A grandparent, great-grandparent, stepparent or sibling may seek visitation rights with a child, either as part of a pending action between the parents or independently if no action has been initiated between the parents. In the event no action is pending, the third-party visitation action must be brought in the county where the child lives.
A qualified person may only bring a third-party petition for visitation if there has been an unreasonable denial of visitation by a parent and the denial has caused the child undue mental, physical or emotional harm. The Illinois Marriage and Dissolution of Marriage Act provides a rebuttable presumption that a fit parent’s decision denying third-party visitation is not harmful to the child. The party seeking visitation has the burden of establishing that the parent’s decision will cause harm to the child. 750 ILCS 5/602.9(b)(4)
Specific conditions must exist for grandparents, great-grandparents, stepparents and siblings to have standing to seek visitation:
- The child must be at least one (1) year old;
- One of the child’s parents must be:
- Deceased or missing for at least 90 days
- Incompetent as a matter of law, or
- Incarcerated for a period in excess of 90 days
- In the event the parents are divorced or separated or a parentage judgment exists, one of the parents must consent to the visitation and any time granted cannot diminish the time of the other parent. 750 ILCS 5/602.9(e), 5.609.2(f)
The court must also consider a variety of factors before determining whether to grant visitation. These factors include:
- The wishes of the child, all parties’ respective motives and the history of the child’s relationship with the party seeking visitation;
- The impact visitation would have on the child’s activities and the potential exposure of the child to conflict;
- The child lived with the petitioners for at least six consecutive months (with or without a parent)
- The child had regular contact with the petitioner for at least 12 months, and

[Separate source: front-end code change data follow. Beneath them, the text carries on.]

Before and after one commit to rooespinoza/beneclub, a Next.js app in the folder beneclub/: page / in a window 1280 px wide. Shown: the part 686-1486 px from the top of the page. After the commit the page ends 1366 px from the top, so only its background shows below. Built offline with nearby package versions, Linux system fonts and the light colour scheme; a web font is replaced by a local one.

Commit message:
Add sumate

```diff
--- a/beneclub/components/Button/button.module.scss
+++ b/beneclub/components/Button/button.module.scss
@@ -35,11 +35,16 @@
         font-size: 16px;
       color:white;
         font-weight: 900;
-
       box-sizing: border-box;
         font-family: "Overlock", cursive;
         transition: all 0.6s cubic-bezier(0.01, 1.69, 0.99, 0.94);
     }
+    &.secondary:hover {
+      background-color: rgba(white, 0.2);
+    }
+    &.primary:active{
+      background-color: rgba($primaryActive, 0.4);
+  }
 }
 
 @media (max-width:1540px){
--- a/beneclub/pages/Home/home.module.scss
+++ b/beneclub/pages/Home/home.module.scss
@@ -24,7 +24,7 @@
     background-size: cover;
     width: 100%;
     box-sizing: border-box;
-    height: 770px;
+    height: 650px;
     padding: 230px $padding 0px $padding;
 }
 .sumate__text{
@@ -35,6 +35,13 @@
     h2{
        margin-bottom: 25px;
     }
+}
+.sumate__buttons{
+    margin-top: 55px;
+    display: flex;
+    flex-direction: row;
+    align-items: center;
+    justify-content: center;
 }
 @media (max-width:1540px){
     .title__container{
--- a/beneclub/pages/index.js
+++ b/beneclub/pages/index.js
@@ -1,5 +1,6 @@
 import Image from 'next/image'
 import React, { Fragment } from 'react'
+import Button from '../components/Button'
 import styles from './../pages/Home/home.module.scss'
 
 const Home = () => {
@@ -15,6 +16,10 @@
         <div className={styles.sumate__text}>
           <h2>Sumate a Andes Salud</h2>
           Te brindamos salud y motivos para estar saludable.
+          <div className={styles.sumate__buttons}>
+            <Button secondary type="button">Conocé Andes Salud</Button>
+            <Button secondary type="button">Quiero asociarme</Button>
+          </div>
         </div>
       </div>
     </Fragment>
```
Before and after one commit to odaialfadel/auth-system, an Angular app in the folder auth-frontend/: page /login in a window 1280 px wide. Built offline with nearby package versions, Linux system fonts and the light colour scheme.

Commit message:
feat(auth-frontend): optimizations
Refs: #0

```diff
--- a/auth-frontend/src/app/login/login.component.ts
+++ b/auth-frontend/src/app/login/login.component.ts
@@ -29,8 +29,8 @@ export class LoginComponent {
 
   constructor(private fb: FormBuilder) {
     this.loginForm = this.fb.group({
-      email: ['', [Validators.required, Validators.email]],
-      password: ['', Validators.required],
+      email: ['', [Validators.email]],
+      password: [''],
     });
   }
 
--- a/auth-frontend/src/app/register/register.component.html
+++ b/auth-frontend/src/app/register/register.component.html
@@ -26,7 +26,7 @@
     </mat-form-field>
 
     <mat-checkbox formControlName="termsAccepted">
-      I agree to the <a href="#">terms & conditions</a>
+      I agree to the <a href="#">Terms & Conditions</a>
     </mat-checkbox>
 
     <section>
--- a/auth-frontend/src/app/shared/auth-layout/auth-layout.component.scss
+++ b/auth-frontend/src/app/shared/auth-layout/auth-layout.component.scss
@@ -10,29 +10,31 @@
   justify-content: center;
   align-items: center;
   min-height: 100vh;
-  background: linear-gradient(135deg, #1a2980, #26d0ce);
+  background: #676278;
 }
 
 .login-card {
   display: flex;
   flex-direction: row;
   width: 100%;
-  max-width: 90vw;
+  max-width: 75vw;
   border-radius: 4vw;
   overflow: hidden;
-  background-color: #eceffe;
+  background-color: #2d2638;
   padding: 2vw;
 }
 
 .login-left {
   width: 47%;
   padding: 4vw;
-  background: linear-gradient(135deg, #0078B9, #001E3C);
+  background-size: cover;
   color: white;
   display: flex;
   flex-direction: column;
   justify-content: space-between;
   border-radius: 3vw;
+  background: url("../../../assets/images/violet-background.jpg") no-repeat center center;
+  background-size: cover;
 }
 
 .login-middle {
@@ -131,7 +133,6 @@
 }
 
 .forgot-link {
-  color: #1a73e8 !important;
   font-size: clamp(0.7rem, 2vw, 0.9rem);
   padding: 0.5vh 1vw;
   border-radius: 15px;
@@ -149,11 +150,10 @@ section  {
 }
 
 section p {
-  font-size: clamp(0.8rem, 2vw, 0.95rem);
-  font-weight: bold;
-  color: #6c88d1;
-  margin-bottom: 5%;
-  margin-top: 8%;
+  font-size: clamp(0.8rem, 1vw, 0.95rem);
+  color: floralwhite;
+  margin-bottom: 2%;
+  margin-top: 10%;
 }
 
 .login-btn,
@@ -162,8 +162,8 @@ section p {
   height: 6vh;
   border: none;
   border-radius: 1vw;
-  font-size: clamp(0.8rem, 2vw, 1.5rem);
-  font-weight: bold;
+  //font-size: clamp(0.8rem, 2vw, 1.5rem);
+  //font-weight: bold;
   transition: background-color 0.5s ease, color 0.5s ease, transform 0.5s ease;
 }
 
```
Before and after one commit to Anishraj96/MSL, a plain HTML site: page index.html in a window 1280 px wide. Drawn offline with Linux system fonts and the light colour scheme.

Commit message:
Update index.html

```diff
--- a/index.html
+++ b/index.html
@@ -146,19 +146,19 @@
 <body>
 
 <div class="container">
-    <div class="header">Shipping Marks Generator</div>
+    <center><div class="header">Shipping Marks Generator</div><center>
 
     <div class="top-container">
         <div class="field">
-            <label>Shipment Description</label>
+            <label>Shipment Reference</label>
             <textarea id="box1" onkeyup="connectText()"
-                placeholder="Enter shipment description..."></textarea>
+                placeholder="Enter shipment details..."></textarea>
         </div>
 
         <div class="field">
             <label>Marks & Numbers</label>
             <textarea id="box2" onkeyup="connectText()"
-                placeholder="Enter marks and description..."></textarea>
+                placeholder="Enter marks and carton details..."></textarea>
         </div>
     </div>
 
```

- The petitioner was a primary caretaker for the child for at least six months within the preceding 24-month period. 750 ILCS 5.602.9(c)(2)
For more information on this topic, check out our infographic showing your rights as a non-parent.